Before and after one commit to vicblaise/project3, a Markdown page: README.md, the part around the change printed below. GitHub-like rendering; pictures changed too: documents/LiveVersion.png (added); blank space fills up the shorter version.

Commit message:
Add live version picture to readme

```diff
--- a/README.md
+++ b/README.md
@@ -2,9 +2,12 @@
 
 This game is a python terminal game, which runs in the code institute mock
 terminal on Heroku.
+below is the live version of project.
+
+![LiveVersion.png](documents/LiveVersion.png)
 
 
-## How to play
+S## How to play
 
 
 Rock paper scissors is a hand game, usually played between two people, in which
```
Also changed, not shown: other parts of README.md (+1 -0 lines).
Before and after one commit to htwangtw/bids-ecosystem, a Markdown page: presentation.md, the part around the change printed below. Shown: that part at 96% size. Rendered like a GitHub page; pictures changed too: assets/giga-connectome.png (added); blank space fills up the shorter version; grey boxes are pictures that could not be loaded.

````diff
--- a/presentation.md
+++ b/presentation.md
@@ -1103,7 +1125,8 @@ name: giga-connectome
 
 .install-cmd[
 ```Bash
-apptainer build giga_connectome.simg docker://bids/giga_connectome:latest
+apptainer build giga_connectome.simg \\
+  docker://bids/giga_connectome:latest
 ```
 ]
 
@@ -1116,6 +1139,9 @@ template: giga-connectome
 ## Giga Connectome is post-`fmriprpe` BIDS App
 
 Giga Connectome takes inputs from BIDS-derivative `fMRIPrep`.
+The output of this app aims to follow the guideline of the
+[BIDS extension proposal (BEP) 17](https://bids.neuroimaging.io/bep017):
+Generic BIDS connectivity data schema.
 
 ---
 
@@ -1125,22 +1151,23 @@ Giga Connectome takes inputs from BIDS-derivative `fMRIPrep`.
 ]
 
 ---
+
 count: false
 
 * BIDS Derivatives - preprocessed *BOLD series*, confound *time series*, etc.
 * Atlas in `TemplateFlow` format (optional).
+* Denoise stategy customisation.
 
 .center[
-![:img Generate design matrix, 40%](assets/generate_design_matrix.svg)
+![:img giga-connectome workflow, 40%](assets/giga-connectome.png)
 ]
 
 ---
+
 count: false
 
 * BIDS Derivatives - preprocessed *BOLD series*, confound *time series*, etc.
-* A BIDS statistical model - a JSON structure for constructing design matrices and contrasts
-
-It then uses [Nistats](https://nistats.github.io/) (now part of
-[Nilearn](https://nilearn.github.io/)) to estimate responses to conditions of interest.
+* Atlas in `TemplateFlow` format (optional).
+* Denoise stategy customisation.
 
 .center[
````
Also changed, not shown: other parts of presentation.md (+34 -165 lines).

######

* [What is needed]:
Copy out all of the records above with nothing altered.

* [Solution to the problem]:
Before and after one commit to vicblaise/project3, a Markdown page: README.md, the part around the change printed below. GitHub-like rendering; pictures changed too: documents/LiveVersion.png (added); blank space fills up the shorter version.

Commit message:
Add live version picture to readme

```diff
--- a/README.md
+++ b/README.md
@@ -2,9 +2,12 @@
 
 This game is a python terminal game, which runs in the code institute mock
 terminal on Heroku.
+below is the live version of project.
+
+![LiveVersion.png](documents/LiveVersion.png)
 
 
-## How to play
+S## How to play
 
 
 Rock paper scissors is a hand game, usually played between two people, in which
```
Also changed, not shown: other parts of README.md (+1 -0 lines).
Before and after one commit to htwangtw/bids-ecosystem, a Markdown page: presentation.md, the part around the change printed below. Shown: that part at 96% size. Rendered like a GitHub page; pictures changed too: assets/giga-connectome.png (added); blank space fills up the shorter version; grey boxes are pictures that could not be loaded.

````diff
--- a/presentation.md
+++ b/presentation.md
@@ -1103,7 +1125,8 @@ name: giga-connectome
 
 .install-cmd[
 ```Bash
-apptainer build giga_connectome.simg docker://bids/giga_connectome:latest
+apptainer build giga_connectome.simg \\
+  docker://bids/giga_connectome:latest
 ```
 ]
 
@@ -1116,6 +1139,9 @@ template: giga-connectome
 ## Giga Connectome is post-`fmriprpe` BIDS App
 
 Giga Connectome takes inputs from BIDS-derivative `fMRIPrep`.
+The output of this app aims to follow the guideline of the
+[BIDS extension proposal (BEP) 17](https://bids.neuroimaging.io/bep017):
+Generic BIDS connectivity data schema.
 
 ---
 
@@ -1125,22 +1151,23 @@ Giga Connectome takes inputs from BIDS-derivative `fMRIPrep`.
 ]
 
 ---
+
 count: false
 
 * BIDS Derivatives - preprocessed *BOLD series*, confound *time series*, etc.
 * Atlas in `TemplateFlow` format (optional).
+* Denoise stategy customisation.
 
 .center[
-![:img Generate design matrix, 40%](assets/generate_design_matrix.svg)
+![:img giga-connectome workflow, 40%](assets/giga-connectome.png)
 ]
 
 ---
+
 count: false
 
 * BIDS Derivatives - preprocessed *BOLD series*, confound *time series*, etc.
-* A BIDS statistical model - a JSON structure for constructing design matrices and contrasts
-
-It then uses [Nistats](https://nistats.github.io/) (now part of
-[Nilearn](https://nilearn.github.io/)) to estimate responses to conditions of interest.
+* Atlas in `TemplateFlow` format (optional).
+* Denoise stategy customisation.
 
 .center[
````
Also changed, not shown: other parts of presentation.md (+34 -165 lines).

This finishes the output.